DIRECTIONS
Each entry must be given again exactly; images do not belong in the copy.

=== SOURCE MATERIAL ===

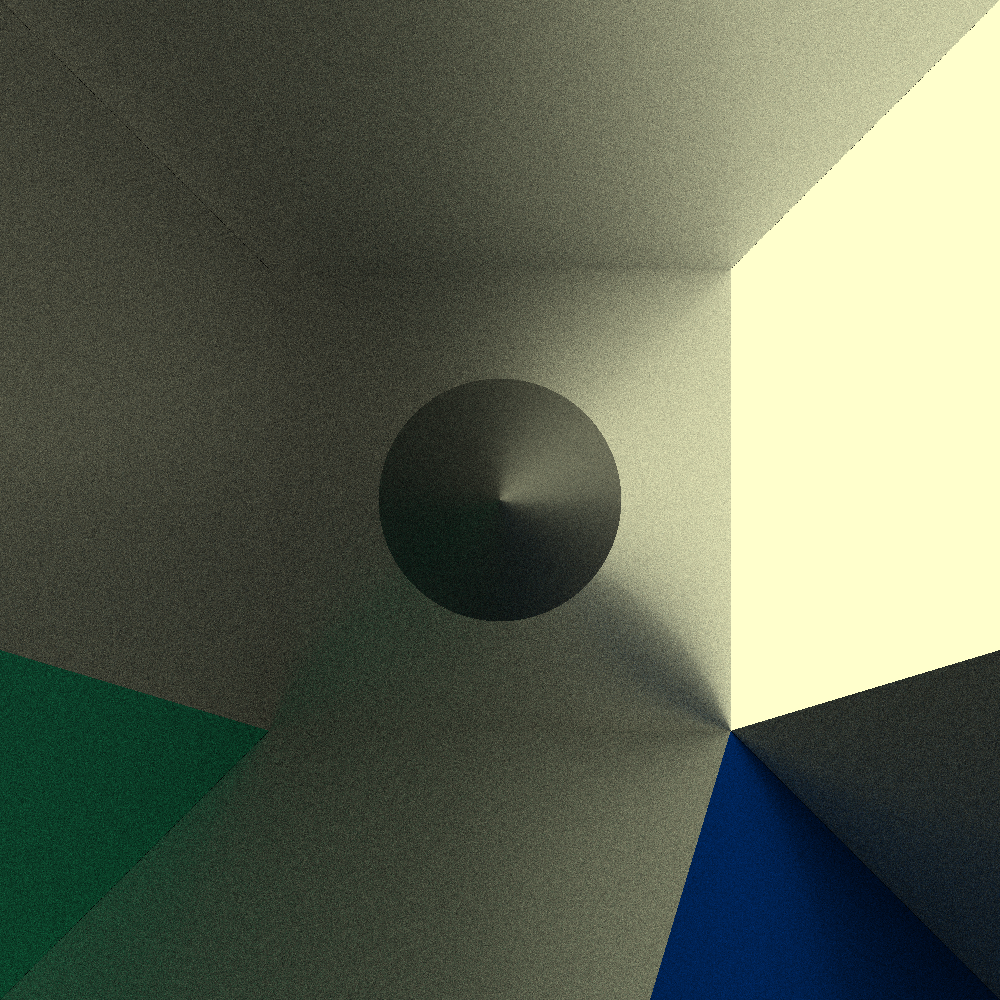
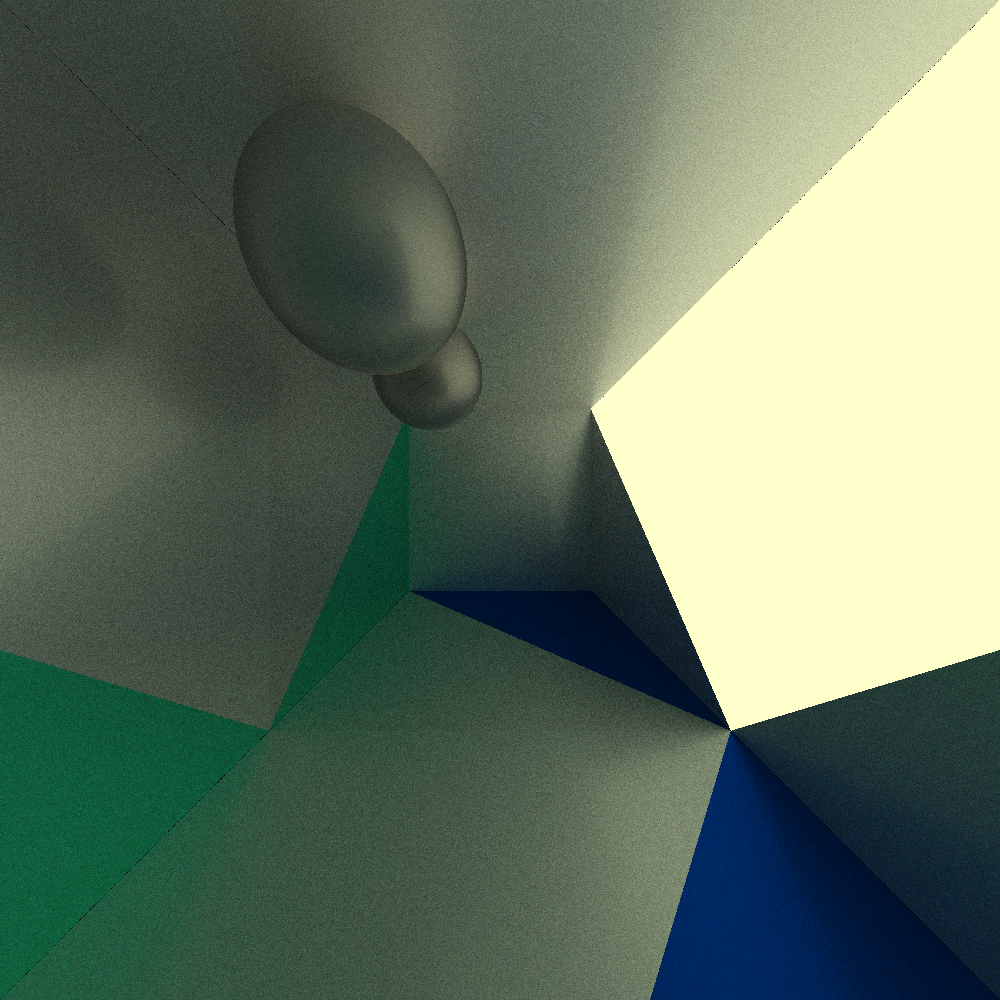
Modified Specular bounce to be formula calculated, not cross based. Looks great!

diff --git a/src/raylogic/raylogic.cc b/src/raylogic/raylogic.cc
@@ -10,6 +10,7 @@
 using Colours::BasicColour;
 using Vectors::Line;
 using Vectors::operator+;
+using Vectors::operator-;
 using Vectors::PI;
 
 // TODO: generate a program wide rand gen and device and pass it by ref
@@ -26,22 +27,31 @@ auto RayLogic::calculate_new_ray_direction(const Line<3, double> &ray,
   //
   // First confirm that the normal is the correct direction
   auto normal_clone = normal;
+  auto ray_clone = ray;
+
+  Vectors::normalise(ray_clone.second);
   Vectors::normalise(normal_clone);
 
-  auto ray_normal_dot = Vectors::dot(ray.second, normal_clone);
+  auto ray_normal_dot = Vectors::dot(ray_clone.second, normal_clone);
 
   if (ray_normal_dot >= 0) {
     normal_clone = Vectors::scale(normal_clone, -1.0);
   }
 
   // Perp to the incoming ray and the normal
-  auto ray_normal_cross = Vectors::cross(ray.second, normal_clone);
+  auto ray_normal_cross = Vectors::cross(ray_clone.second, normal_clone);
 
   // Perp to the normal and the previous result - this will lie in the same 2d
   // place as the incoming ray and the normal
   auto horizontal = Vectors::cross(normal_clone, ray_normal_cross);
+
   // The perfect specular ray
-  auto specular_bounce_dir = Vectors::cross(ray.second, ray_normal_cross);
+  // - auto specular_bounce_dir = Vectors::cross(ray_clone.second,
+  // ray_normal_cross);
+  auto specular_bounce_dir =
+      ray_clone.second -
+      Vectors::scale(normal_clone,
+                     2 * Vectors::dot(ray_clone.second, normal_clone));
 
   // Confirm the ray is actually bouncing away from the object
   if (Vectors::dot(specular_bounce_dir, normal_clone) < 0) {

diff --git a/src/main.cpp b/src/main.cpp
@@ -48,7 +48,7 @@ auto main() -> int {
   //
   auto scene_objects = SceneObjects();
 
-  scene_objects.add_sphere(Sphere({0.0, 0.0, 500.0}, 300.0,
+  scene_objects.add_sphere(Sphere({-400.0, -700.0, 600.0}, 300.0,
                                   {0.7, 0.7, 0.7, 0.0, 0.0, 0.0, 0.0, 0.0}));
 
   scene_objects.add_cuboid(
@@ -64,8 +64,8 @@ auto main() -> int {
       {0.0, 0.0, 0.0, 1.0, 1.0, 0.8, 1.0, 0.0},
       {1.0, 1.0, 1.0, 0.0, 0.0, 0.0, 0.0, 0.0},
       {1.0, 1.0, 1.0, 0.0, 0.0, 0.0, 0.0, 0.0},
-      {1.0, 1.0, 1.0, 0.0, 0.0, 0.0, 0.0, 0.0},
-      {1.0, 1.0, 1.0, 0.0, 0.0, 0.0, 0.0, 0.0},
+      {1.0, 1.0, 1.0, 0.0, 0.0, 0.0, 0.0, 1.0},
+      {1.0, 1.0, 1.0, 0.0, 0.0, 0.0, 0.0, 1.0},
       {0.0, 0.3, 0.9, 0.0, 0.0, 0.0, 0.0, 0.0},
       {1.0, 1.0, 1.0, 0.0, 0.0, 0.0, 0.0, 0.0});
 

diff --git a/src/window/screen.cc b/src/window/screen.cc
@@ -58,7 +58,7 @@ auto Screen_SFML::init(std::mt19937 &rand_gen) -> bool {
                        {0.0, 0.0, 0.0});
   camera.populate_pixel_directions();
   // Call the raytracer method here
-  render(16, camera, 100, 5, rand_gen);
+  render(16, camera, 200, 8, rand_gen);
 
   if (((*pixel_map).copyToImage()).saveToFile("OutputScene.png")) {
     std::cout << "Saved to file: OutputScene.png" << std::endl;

===

TASK RESULT
Modified Specular bounce to be formula calculated, not cross based. Looks great!

diff --git a/src/raylogic/raylogic.cc b/src/raylogic/raylogic.cc
@@ -10,6 +10,7 @@
 using Colours::BasicColour;
 using Vectors::Line;
 using Vectors::operator+;
+using Vectors::operator-;
 using Vectors::PI;
 
 // TODO: generate a program wide rand gen and device and pass it by ref
@@ -26,22 +27,31 @@ auto RayLogic::calculate_new_ray_direction(const Line<3, double> &ray,
   //
   // First confirm that the normal is the correct direction
   auto normal_clone = normal;
+  auto ray_clone = ray;
+
+  Vectors::normalise(ray_clone.second);
   Vectors::normalise(normal_clone);
 
-  auto ray_normal_dot = Vectors::dot(ray.second, normal_clone);
+  auto ray_normal_dot = Vectors::dot(ray_clone.second, normal_clone);
 
   if (ray_normal_dot >= 0) {
     normal_clone = Vectors::scale(normal_clone, -1.0);
   }
 
   // Perp to the incoming ray and the normal
-  auto ray_normal_cross = Vectors::cross(ray.second, normal_clone);
+  auto ray_normal_cross = Vectors::cross(ray_clone.second, normal_clone);
 
   // Perp to the normal and the previous result - this will lie in the same 2d
   // place as the incoming ray and the normal
   auto horizontal = Vectors::cross(normal_clone, ray_normal_cross);
+
   // The perfect specular ray
-  auto specular_bounce_dir = Vectors::cross(ray.second, ray_normal_cross);
+  // - auto specular_bounce_dir = Vectors::cross(ray_clone.second,
+  // ray_normal_cross);
+  auto specular_bounce_dir =
+      ray_clone.second -
+      Vectors::scale(normal_clone,
+                     2 * Vectors::dot(ray_clone.second, normal_clone));
 
   // Confirm the ray is actually bouncing away from the object
   if (Vectors::dot(specular_bounce_dir, normal_clone) < 0) {

diff --git a/src/main.cpp b/src/main.cpp
@@ -48,7 +48,7 @@ auto main() -> int {
   //
   auto scene_objects = SceneObjects();
 
-  scene_objects.add_sphere(Sphere({0.0, 0.0, 500.0}, 300.0,
+  scene_objects.add_sphere(Sphere({-400.0, -700.0, 600.0}, 300.0,
                                   {0.7, 0.7, 0.7, 0.0, 0.0, 0.0, 0.0, 0.0}));
 
   scene_objects.add_cuboid(
@@ -64,8 +64,8 @@ auto main() -> int {
       {0.0, 0.0, 0.0, 1.0, 1.0, 0.8, 1.0, 0.0},
       {1.0, 1.0, 1.0, 0.0, 0.0, 0.0, 0.0, 0.0},
       {1.0, 1.0, 1.0, 0.0, 0.0, 0.0, 0.0, 0.0},
-      {1.0, 1.0, 1.0, 0.0, 0.0, 0.0, 0.0, 0.0},
-      {1.0, 1.0, 1.0, 0.0, 0.0, 0.0, 0.0, 0.0},
+      {1.0, 1.0, 1.0, 0.0, 0.0, 0.0, 0.0, 1.0},
+      {1.0, 1.0, 1.0, 0.0, 0.0, 0.0, 0.0, 1.0},
       {0.0, 0.3, 0.9, 0.0, 0.0, 0.0, 0.0, 0.0},
       {1.0, 1.0, 1.0, 0.0, 0.0, 0.0, 0.0, 0.0});
 

diff --git a/src/window/screen.cc b/src/window/screen.cc
@@ -58,7 +58,7 @@ auto Screen_SFML::init(std::mt19937 &rand_gen) -> bool {
                        {0.0, 0.0, 0.0});
   camera.populate_pixel_directions();
   // Call the raytracer method here
-  render(16, camera, 100, 5, rand_gen);
+  render(16, camera, 200, 8, rand_gen);
 
   if (((*pixel_map).copyToImage()).saveToFile("OutputScene.png")) {
     std::cout << "Saved to file: OutputScene.png" << std::endl;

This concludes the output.